> What to work on
Tally up the lines below with "context" in them. Answer with the number only.

> Data to examine

═══

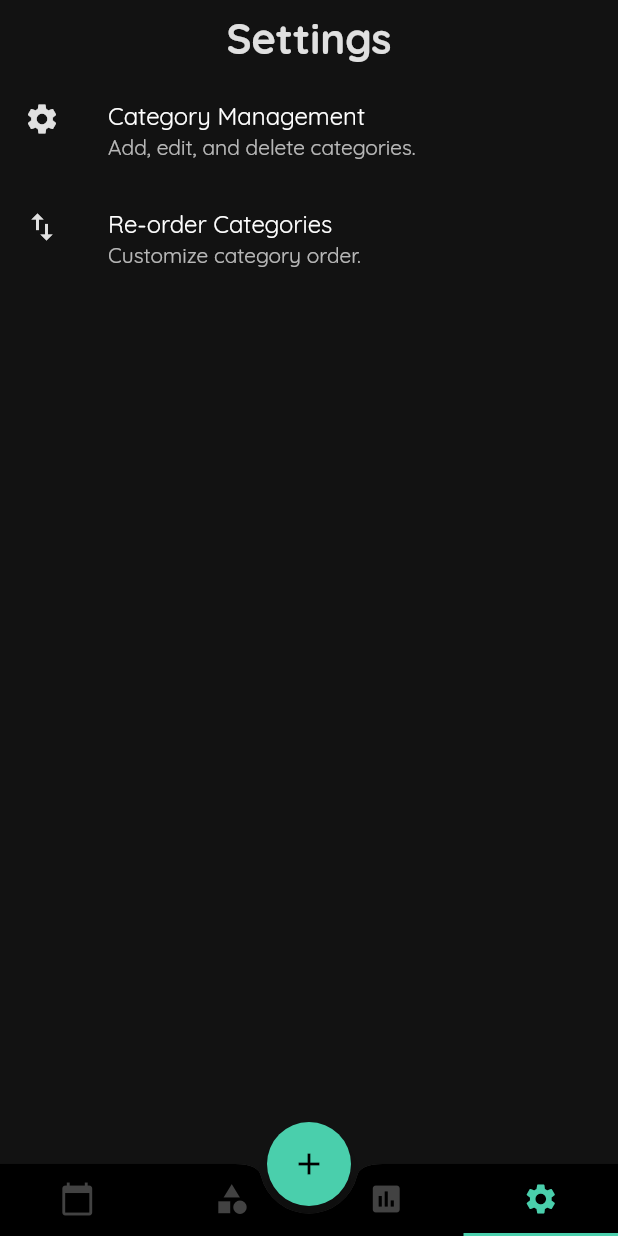
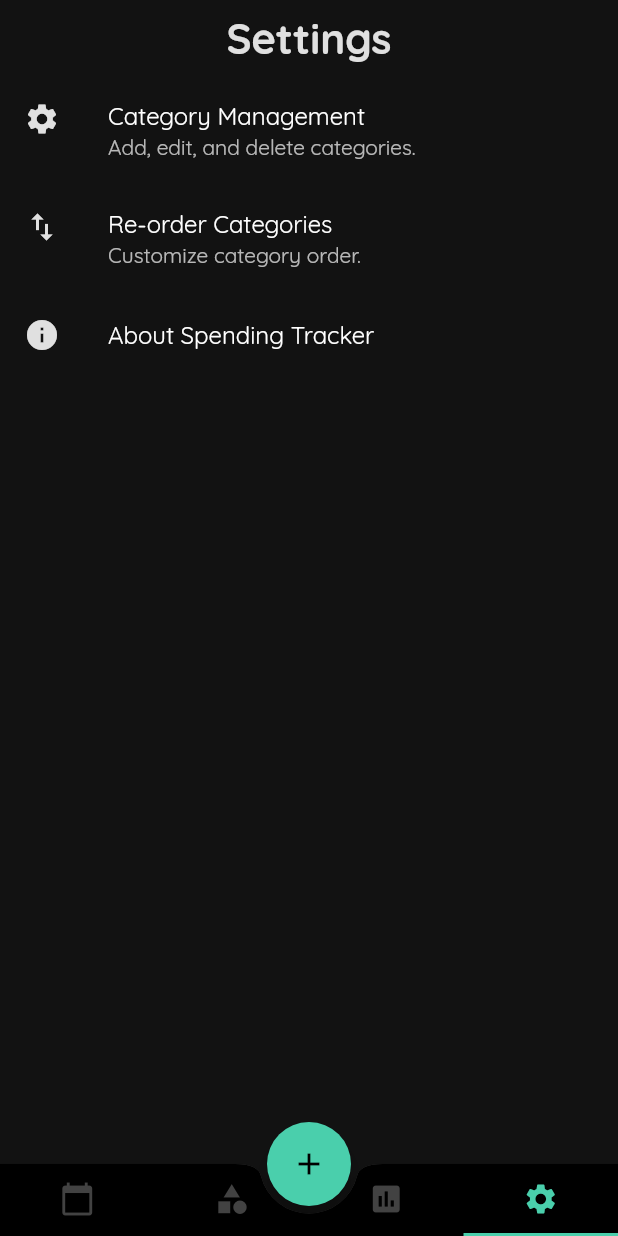
Before and after one commit to joswong13/spending_trackerv2, a Flutter app: the screen it shows after launch, item 4 of the bottom bar chosen, on a phone screen of 412 x 824 dp. Run offline on Flutter 3.47's test engine with Material 2 defaults, Android fonts, the phone set to English and light mode, and no system bars; our stand-ins replace auto_size_text, sqflite; accounts and stored records are empty.

Commit message:
V0.9.4 fixed system back button, about list tile, add category tile

```diff
--- a/lib/UI/Views/CategoryTransactionView/ReorganizeCategoryView.dart
+++ b/lib/UI/Views/CategoryTransactionView/ReorganizeCategoryView.dart
@@ -75,7 +75,9 @@
   Widget build(BuildContext context) {
     final AppProvider appProvider = Provider.of<AppProvider>(context);
 
-    return Scaffold(
+    return WillPopScope(
+      onWillPop: () async => false,
+      child: Scaffold(
         body: SafeArea(
           child: Column(
             children: <Widget>[
@@ -150,6 +152,7 @@
             ],
           ),
         ),
+      ),
     );
   }
 }
--- a/lib/UI/Views/CreateCategoryView/CreateCategoryView.dart
+++ b/lib/UI/Views/CreateCategoryView/CreateCategoryView.dart
@@ -6,7 +6,9 @@
 class CreateCategoryView extends StatelessWidget {
   @override
   Widget build(BuildContext context) {
-    return Scaffold(
+    return WillPopScope(
+      onWillPop: () async => false,
+      child: Scaffold(
         body: GestureDetector(
           onTap: () {
             FocusScope.of(context).requestFocus(FocusNode());
@@ -14,6 +16,7 @@
           child: SafeArea(
             child: Column(
               children: <Widget>[CreateCategoryForm(), CategoryListView()],
+            ),
           ),
         ),
       ),
--- a/lib/UI/Views/HomeView/HomeView.dart
+++ b/lib/UI/Views/HomeView/HomeView.dart
@@ -34,7 +34,11 @@
     // final SizeConfig sizeConfig = SizeConfig();
     // sizeConfig.initValues(context);
 
-    return Scaffold(
+    return WillPopScope(
+      onWillPop: () {
+        return Future(() => false);
+      },
+      child: Scaffold(
         key: GlobalKey<ScaffoldState>(),
         body: SafeArea(
           child: TabBarView(
@@ -87,6 +91,7 @@
             ),
           ),
         ),
+      ),
     );
   }
 }
--- a/lib/UI/Views/SettingsView/SettingsView.dart
+++ b/lib/UI/Views/SettingsView/SettingsView.dart
@@ -2,7 +2,7 @@
 import 'package:spending_tracker/UI/Widgets/SettingsWidgets/SettingsListTile.dart';
 
 class SettingsView extends StatelessWidget {
-  final List<Widget> settingsList = [AddCategory(), ReorgCategoryListTile()];
+  final List<Widget> settingsList = [AddCategory(), ReorgCategoryListTile(), AboutSpendingTrackerListTile()];
 
   @override
   Widget build(BuildContext context) {
--- a/lib/UI/Widgets/SettingsWidgets/SettingsListTile.dart
+++ b/lib/UI/Widgets/SettingsWidgets/SettingsListTile.dart
@@ -45,3 +45,34 @@
     );
   }
 }
+
+class AboutSpendingTrackerListTile extends StatelessWidget {
+  @override
+  Widget build(BuildContext context) {
+    final TextStyle textStyle = Theme.of(context).textTheme.body1;
+    final List<Widget> aboutBoxChildren = <Widget>[
+      SizedBox(height: 24),
+      RichText(
+        text: TextSpan(
+          children: <TextSpan>[
+            TextSpan(
+                style: textStyle,
+                text:
+                    'Spending Tracker is an app to help people keep track of what they are spending on by sorting each expense into their corresponding categories. The code can be found at '),
+            TextSpan(
+                style: textStyle.copyWith(color: Theme.of(context).accentColor),
+                text: 'https://github.com/joswong13/spending_trackerv2'),
+            TextSpan(style: textStyle, text: '.'),
+          ],
+        ),
+      ),
+    ];
+
+    return AboutListTile(
+        icon: Icon(Icons.info),
+        applicationName: "Spending Tracker",
+        applicationVersion: "January 11 2020",
+        applicationLegalese: "Built by Joseph Wong",
+        aboutBoxChildren: aboutBoxChildren);
+  }
+}
--- a/lib/main.dart
+++ b/lib/main.dart
@@ -7,6 +7,8 @@
 import 'Core/Constants/ColorPalette.dart';
 
 void main() {
+  WidgetsFlutterBinding.ensureInitialized();
+
   //sets fullscreen (without bottom nav android nav bar)
   //SystemChrome.setEnabledSystemUIOverlays([]);
   SystemChrome.setSystemUIOverlayStyle(SystemUiOverlayStyle(
```
Also changed, not shown: lib/UI/Views/AddExpenseView/AddTransactionView.dart (+8 -5 lines), lib/UI/Views/CategoryTransactionView/CategoryOverviewCard.dart (+6 -1 lines), lib/UI/Widgets/CategoryViewWidget/EmptyCategoryRowWidget.dart (added, +52 -0 lines), pubspec.lock, 2 other files. Lines whose indentation alone changed are shown as unchanged.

═══

> Exercise answer
9